One of those growers, Bruno Simpson, speaking as director of Waimea Group Ltd, which owns Waimea Nurseries, this week told a council hearing panel what his company signed up to buy.

King said none of the subscriptions came from outside the area. He expected to see land use change and intensify if the dam was built but that would not mean more dairying.

Land use change on the plains was nothing new, King said from a newly planted orchard along the Moutere Highway on land that used to be a dairy farm.

Wai-West Horticulture had leased the site and was planting 32ha in apples. That would provide work for two permanent fulltime employees and many others at times, such as the harvest.

The land came with a water consent.

(The Nelson Mail, Saturday 21 April 2018)

Helicopter house can finally be called a home

The house that a community built has finally become a home.

The house, built in just three months in the Mitre10 Mega car park in Nelson and auctioned last December, has settled into its new address without a hitch.

Mitre10 Mega marketing coordinator Murray Leaning said he was terrified that the glass splashback in the kitchen would break in the move, or that cracks might appear in the paint, but his fears were unfounded.

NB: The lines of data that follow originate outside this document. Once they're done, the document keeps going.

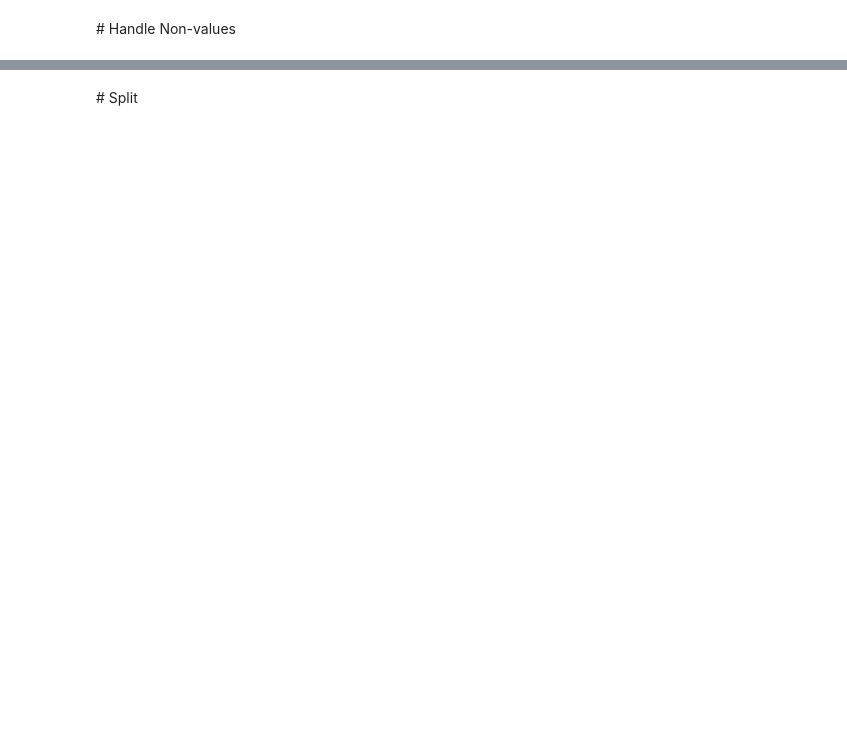
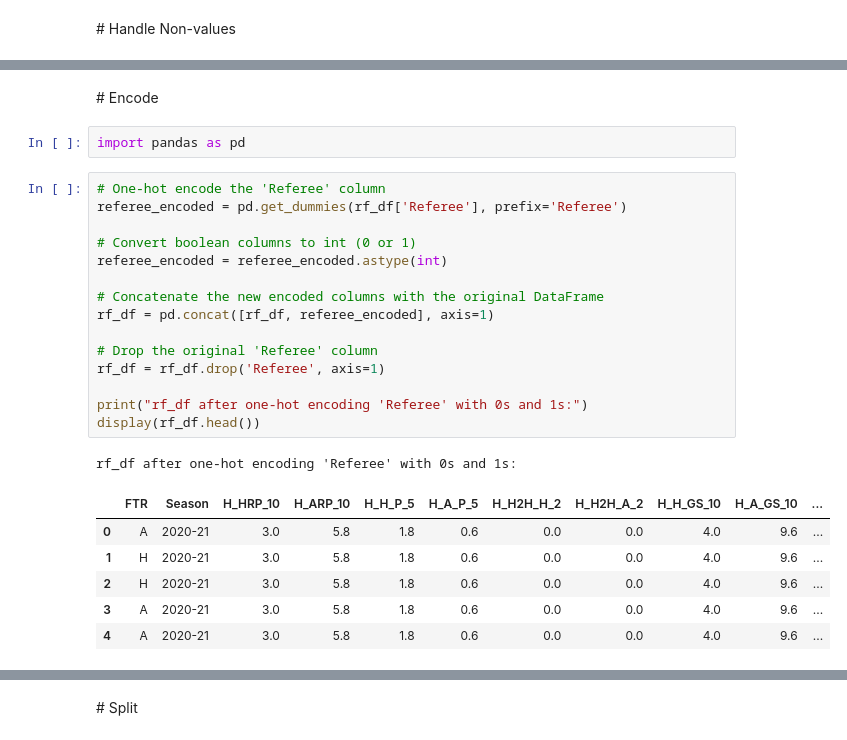
Before and after one commit to venti-sei/Bet26, a Jupyter notebook: random_forest_classification.ipynb, the cells around one changed output, grey strips where cells are left out. Drawn from its saved outputs; the diff is of its cells as text; blank space fills up the shorter version.

```diff
--- a/random_forest_classification.ipynb
+++ b/random_forest_classification.ipynb
@@ -216,0 +227,27 @@ rf_df has been updated with KNN imputed values.
+# %% [markdown]
+# Encode
+# %%
+import pandas as pd
+# %%
+# One-hot encode the 'Referee' column
+referee_encoded = pd.get_dummies(rf_df['Referee'], prefix='Referee')
+
+# Convert boolean columns to int (0 or 1)
+referee_encoded = referee_encoded.astype(int)
+
+# Concatenate the new encoded columns with the original DataFrame
+rf_df = pd.concat([rf_df, referee_encoded], axis=1)
+
+# Drop the original 'Referee' column
+rf_df = rf_df.drop('Referee', axis=1)
+
+print("rf_df after one-hot encoding 'Referee' with 0s and 1s:")
+display(rf_df.head())
+# %% [output]
+rf_df after one-hot encoding 'Referee' with 0s and 1s:
+|  | FTR | Season | H_HRP_10 | H_ARP_10 | H_H_P_5 | H_A_P_5 | H_H2H_H_2 | H_H2H_A_2 | H_H_GS_10 | H_A_GS_10 | ... |
+| 0 | A | 2020-21 | 3.0 | 5.8 | 1.8 | 0.6 | 0.0 | 0.0 | 4.0 | 9.6 | ... |
+| 1 | H | 2020-21 | 3.0 | 5.8 | 1.8 | 0.6 | 0.0 | 0.0 | 4.0 | 9.6 | ... |
+| 2 | H | 2020-21 | 3.0 | 5.8 | 1.8 | 0.6 | 0.0 | 0.0 | 4.0 | 9.6 | ... |
+| 3 | A | 2020-21 | 3.0 | 5.8 | 1.8 | 0.6 | 0.0 | 0.0 | 4.0 | 9.6 | ... |
+| 4 | A | 2020-21 | 3.0 | 5.8 | 1.8 | 0.6 | 0.0 | 0.0 | 4.0 | 9.6 | ... |
```
Also changed, not shown: parts of 19 cells of this notebook.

The house was bought by Dean and Emma McCashin, who have turned the beautiful but impersonal house into a welcoming family home.

When the house was moved, divided into two pieces, the movers had to lift the house over cars, and tilt it at alarming angles between trees and lamp-posts, Leaning said.

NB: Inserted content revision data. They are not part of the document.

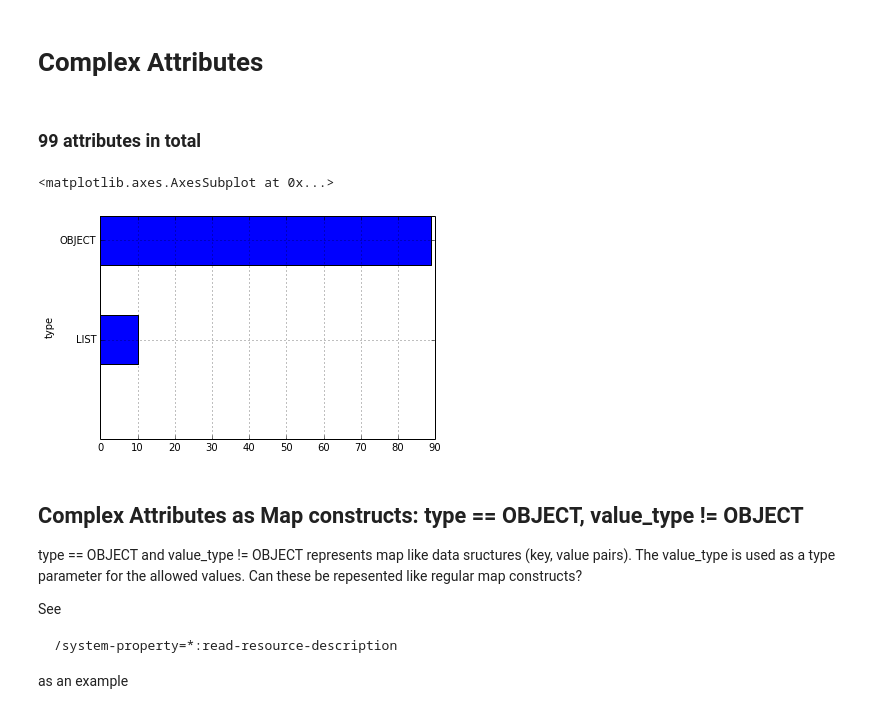
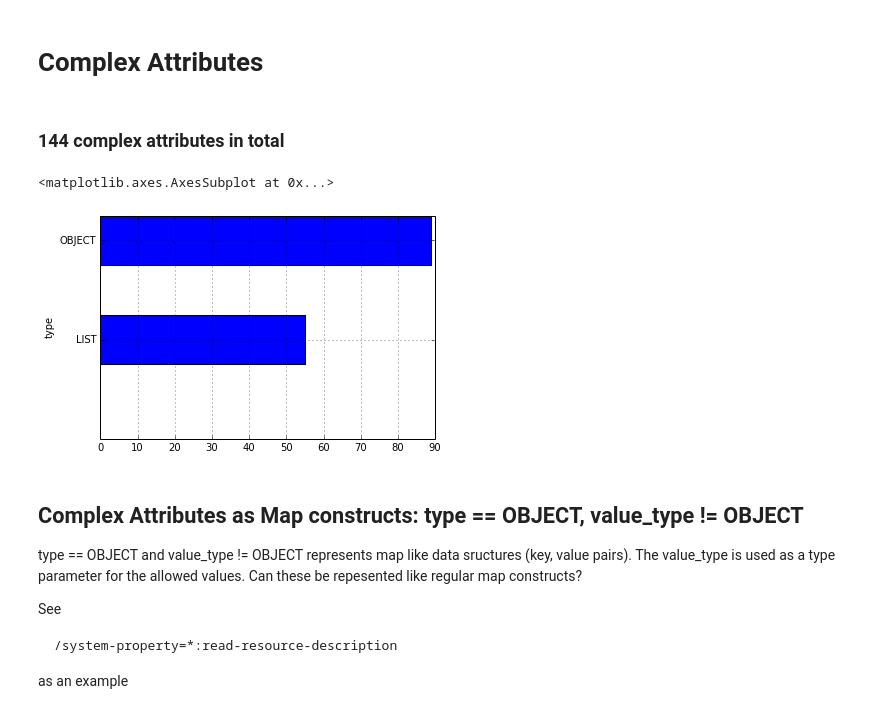
Before and after one commit to hal/dmr.analytics, a Jupyter notebook: notebooks/AttributeMetaData.ipynb, the cells around one changed output. Saved outputs shown, nothing was run; the diff lists cells and outputs as text; code cells hidden in the pictures.

```diff
--- a/notebooks/AttributeMetaData.ipynb
+++ b/notebooks/AttributeMetaData.ipynb
@@ -164,17 +164,19 @@ ratio('allowNull', lambda data: data['hasDefault'] == False, grid[2, 0], nillabl
 notDeprecated = df["deprecated"] == False
 objectType = df["type"] == "OBJECT"
 listType = df["type"] == "LIST"
+scalarValueType = df["valueType"] != "OBJECT"
+complexValueType = df["valueType"] == "OBJECT"
 
-complexType = df[notDeprecated & (objectType | valueType)]
-HTML("<h3>"+str(complexType['name'].count())+" attributes in total</h3>")
+complexType = df[notDeprecated & (objectType | listType)]
+HTML("<h3>"+str(complexType['name'].count())+" complex attributes in total</h3>")
 # %% [output]
-99 attributes in total
+144 complex attributes in total
 # %%
-grp = complexType.groupby("type")
-grp["type"].count().plot(kind="barh")
+byType = complexType.groupby("type")
+byType["type"].count().plot(kind="barh")
 # %% [output]
 <matplotlib.axes.AxesSubplot at 0x...>
-[figure, old version]
+[figure, new version]
 # %% [markdown]
 ## Complex Attributes as Map constructs: type == OBJECT, value_type != OBJECT
 
```
Also changed, not shown: parts of 4 cells of this notebook.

(The Nelson Mail, Saturday 21 April 2018)

Suter tells Tasman to give more funds

The Suter Gallery is doing well, but needs more funding from the Tasman District Council.

Chairman of the Bishop Suter Trust Craig Potton said it currently receives about 12 per cent of its ‘‘base grant funding’’ from the TDC, but according to the trust almost 30 per cent of local visitors come from the Tasman district.

‘‘This is not Nelson’s gallery, this is a gallery belonging to the people of Nelson and Tasman,’’ he said, while presenting the half-yearly report to the council’s governance committee on Thursday. ‘‘We went to the TDC and we gave them a very clear message that they are underperforming,’’ Potton said.

TDC Communications officer Beth Catley said the Suter has submitted to the TDC’s long term plan asking for a review of the grant.

‘‘The funding we give the Suter has been static at about $87,000 since 2014-15.

‘‘In its submission, the gallery has asked us to increase the grant progressively between now and 2027-28, plus adjustments for inflation,’’ she said.

The TDC is holding hearings on its long term plan this week, and enter deliberations in early May.

A final version of the Long Term Plan, including any changes to the Suter’s funding, will be adopted on June 28.

(The Nelson Mail, Saturday 21 April 2018)

Thought for the Week

At the going down of the sun
And in the morning
We will remember them.